One of the biggest challenges of contract management is when circumstances change. Sometimes the parties will need to modify the contract because of a change in the law or the market. It is the job of the contract management team to negotiate and finalize any modifications.
Areas of Overlap Between Contract Administration and Contract Management
While smaller organizations may see contract administration and contract management as the same thing, larger organizations are vulnerable when they place too much separation between these processes.
Contract managers will often be in regular contact with contract administrators. They will want to make sure they understand the intent of the language in the contract. They may also need to know details about the original negotiation if the deal needs to be modified.
Both contract administration and contract management are focused on making sure every agreement with an outside company proceeds as smoothly as possible. Nobody wants to get tangled in litigation.
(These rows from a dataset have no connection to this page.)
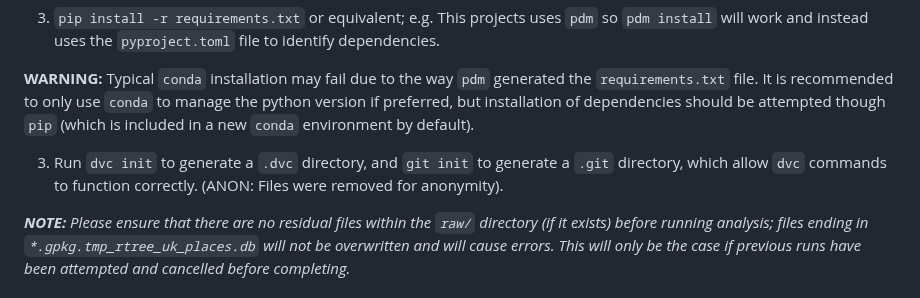
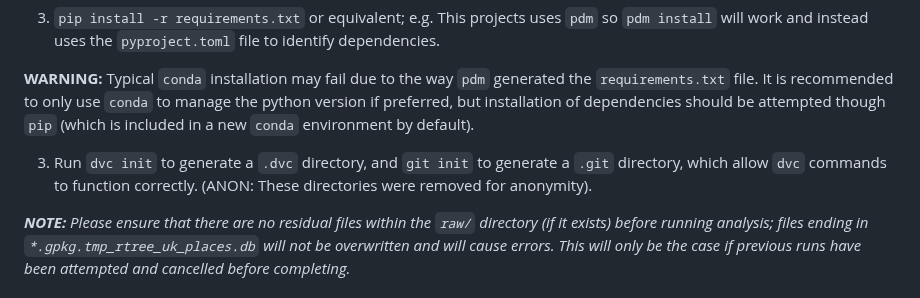
Before and after one commit to cjber/overture-uk, a Markdown page: README.md, the part around the change. Rendered like a GitHub page.

Commit message:
change for clarity

```diff
--- a/README.md
+++ b/README.md
@@ -18,7 +18,7 @@ It is highly recommended to use a virtual environment to reproduce these results
 
 **WARNING:** Typical `conda` installation may fail due to the way `pdm` generated the `requirements.txt` file. It is recommended to only use `conda` to manage the python version if preferred, but installation of dependencies should be attempted though `pip` (which is included in a new `conda` environment by default).
 
-3. Run `dvc init` to generate a `.dvc` directory, and `git init` to generate a `.git` directory, which allow `dvc` commands to function correctly. (ANON: Files were removed for anonymity).
+3. Run `dvc init` to generate a `.dvc` directory, and `git init` to generate a `.git` directory, which allow `dvc` commands to function correctly. (ANON: These directories were removed for anonymity).
 
 _**NOTE:** Please ensure that there are no residual files within the `raw/` directory (if it exists) before running analysis; files ending in `*.gpkg.tmp_rtree_uk_places.db` will not be overwritten and will cause errors. This will only be the case if previous runs have been attempted and cancelled before completing._
 
```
The best business practice for companies of any size is to be clear that contract administration and contract management are separate processes, even if the same personnel are handling both. As companies grow, it is also vital that there are open channels of communication between the contract demonstration team and the contract management team.